I’ve been revelling in the Python goodness this weekend at PyCon Australia. This has motivated me to fix the last couple of issues and then package and release Gerald 0.4
What’s new in this release? The most important changes are fixes to a number of issues identified by users of SQLPython. Gerald was appearing to take a long time to collect large schemas but was actually failing silently. I added test cases to show the problem and then fixed the code. This shouldn’t happen any more.
I applied a couple of patches supplied by Catherine Devlin to cope with columns without defined lengths and to not get DBA objects in Oracle schemas.
I slipped in some new features as well; I implemented the
compare methods on the
CodeObject class, and Gerald now supports views in MySQL (as long as you are running 5.1 or above).
Finally, I changed the project documentation to use Sphinx.
Downloads are available at the PyPI page and the SourceForge project page.
If you find any problems or want to contribute any code just send me an email.
I wanted to quickly and easily convert a series of reStructured text documents into HTML equivalents. For reasons too dull to discuss here I couldn’t just use rst2html.py and didn’t want to go to the trouble of remembering enough bash syntax to write a shell script.
So I thought that as long as docutils is written in Python it would only take a moment or two to knock up a script to do what I needed. Well yes, and no. The script itself is fairly simple;
from docutils import core
for file_name in glob.glob(name_pattern):

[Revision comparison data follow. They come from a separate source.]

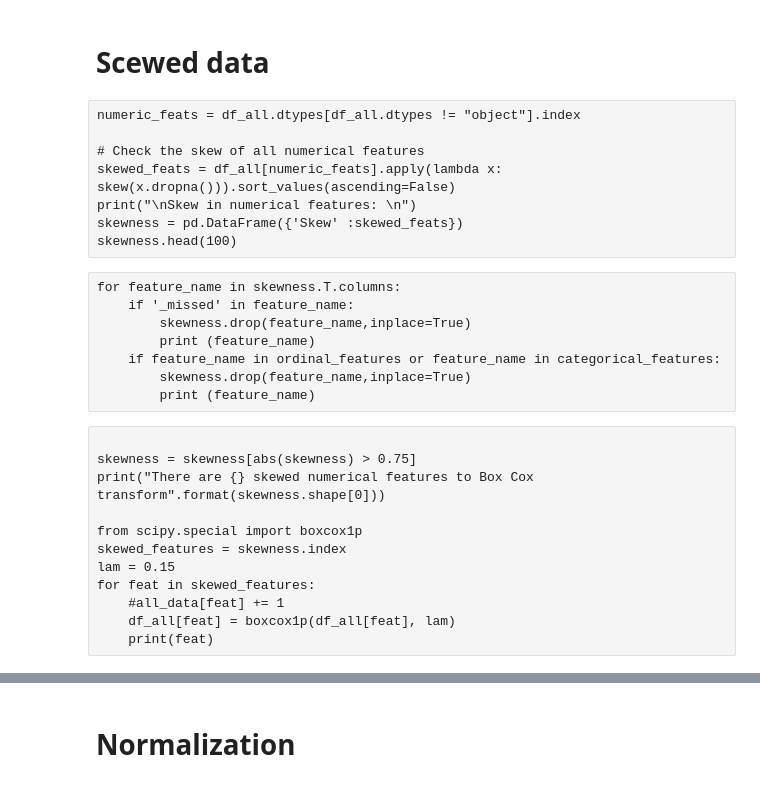
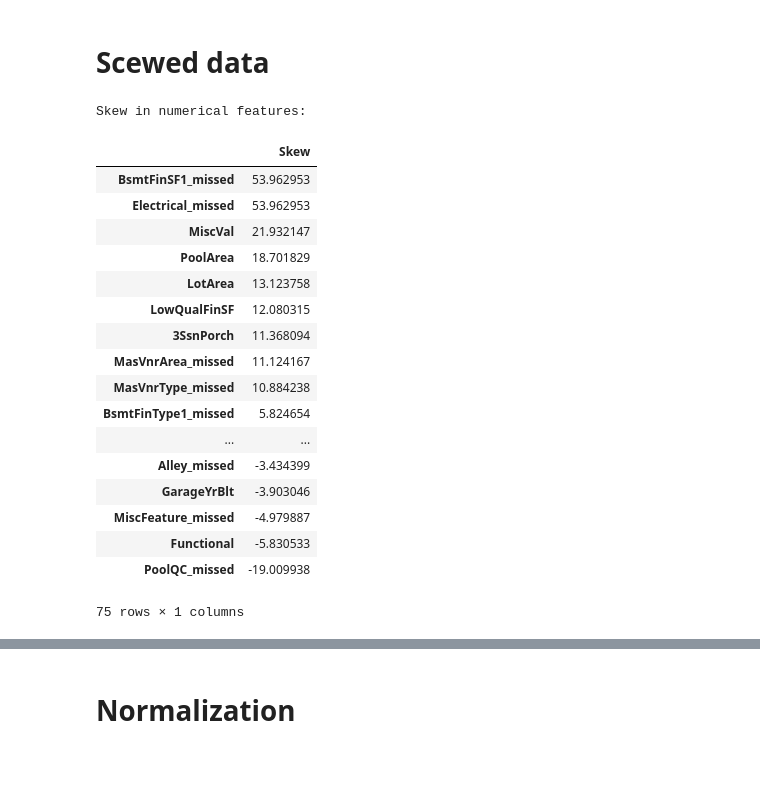
Before and after one commit to evios/repo_learning, a Jupyter notebook: house_price/house_pricing-29Aug19.ipynb, the cells around one changed output, grey strips where cells are left out. Drawn from its saved outputs; the diff is of its cells as text; code cells hidden in the pictures.

```diff
--- a/house_price/house_pricing-29Aug19.ipynb
+++ b/house_price/house_pricing-29Aug19.ipynb
@@ -1045,39 +1944,33 @@ df_all.shape
 # %% [raw]
 #df_all=df_all.drop(columns=features_to_drop)
 #df_all=df_all.drop(columns=fi.feature[150:])
-# %%
-df_all = df_all.drop(['Utilities', 'Street', 'PoolQC',], axis=1)
-df_all = df_all.drop(['Utilities_missed'],['TotalBsmtSF_missed'],['SaleType_missed'],['MSZoning_missed'],
-                     ['KitchenQual_missed'],['GarageCars_missed'],['GarageArea_missed'],['Exterior2nd_missed'],
-                     ['Exterior1st_missed'],['BsmtFinSF2_missed'],['BsmtFullBath_missed'],['BsmtUnfSF_missed'],
-                     ['BsmtHalfBath_missed'],['Functional_missed'],  axis=1)
 # %% [markdown]
 # Scewed data
-# %% [raw]
-numeric_feats = df_all.dtypes[df_all.dtypes != "object"].index
-
-# Check the skew of all numerical features
-skewed_feats = df_all[numeric_feats].apply(lambda x: skew(x.dropna())).sort_values(ascending=False)
-print("\nSkew in numerical features: \n")
-skewness = pd.DataFrame({'Skew' :skewed_feats})
-skewness.head(100)
-# %% [raw]
-for feature_name in skewness.T.columns:
-    if '_missed' in feature_name:
-        skewness.drop(feature_name,inplace=True)
-        print (feature_name)
-    if feature_name in ordinal_features or feature_name in categorical_features:
-        skewness.drop(feature_name,inplace=True)
-        print (feature_name)
-# %% [raw]
-
-skewness = skewness[abs(skewness) > 0.75]
-print("There are {} skewed numerical features to Box Cox transform".format(skewness.shape[0]))
-
-from scipy.special import boxcox1p
-skewed_features = skewness.index
-lam = 0.15
-for feat in skewed_features:
-    #all_data[feat] += 1
-    df_all[feat] = boxcox1p(df_all[feat], lam)
-    print(feat)
+# %%
+numeric_feats = df_all.dtypes[df_all.dtypes != "object"].index
+
+# Check the skew of all numerical features
+skewed_feats = df_all[numeric_feats].apply(lambda x: skew(x.dropna())).sort_values(ascending=False)
+print("\nSkew in numerical features: \n")
+skewness = pd.DataFrame({'Skew' :skewed_feats})
+skewness.head(100)
+# %% [output]
+Skew in numerical features:
+|  | Skew |
+| BsmtFinSF1_missed | 53.962953 |
+| Electrical_missed | 53.962953 |
+| MiscVal | 21.932147 |
+| PoolArea | 18.701829 |
+| LotArea | 13.123758 |
+| LowQualFinSF | 12.080315 |
+| 3SsnPorch | 11.368094 |
+| MasVnrArea_missed | 11.124167 |
+| MasVnrType_missed | 10.884238 |
+| BsmtFinType1_missed | 5.824654 |
+| ... | ... |
+| Alley_missed | -3.434399 |
+| GarageYrBlt | -3.903046 |
+| MiscFeature_missed | -4.979887 |
+| Functional | -5.830533 |
+| PoolQC_missed | -19.009938 |
+75 rows × 1 columns
```
Also changed, not shown: parts of 167 cells of this notebook, 1 other file.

source = open(file_name, 'r')
file_dest = file_name[:-4] + '.html'
destination = open(file_dest, 'w')
core.publish_file(source=source, destination=destination, writer_name='html')
The most useful line being the one where I call core.publish_file. But it wasn’t immediately obvious from the docutils documentation what series of incantations would achieve my desired results. Luckily, after some time spent perusing the documents I came across this dissection of rst2html.py. This, in turn, lead me to the description of the Docutils Publisher, which lists the convenience functions available to work with the engine.
The end result isn’t particularly elegant but it does get the job done and I thought I would share it in case anyone else has a similar need in the future.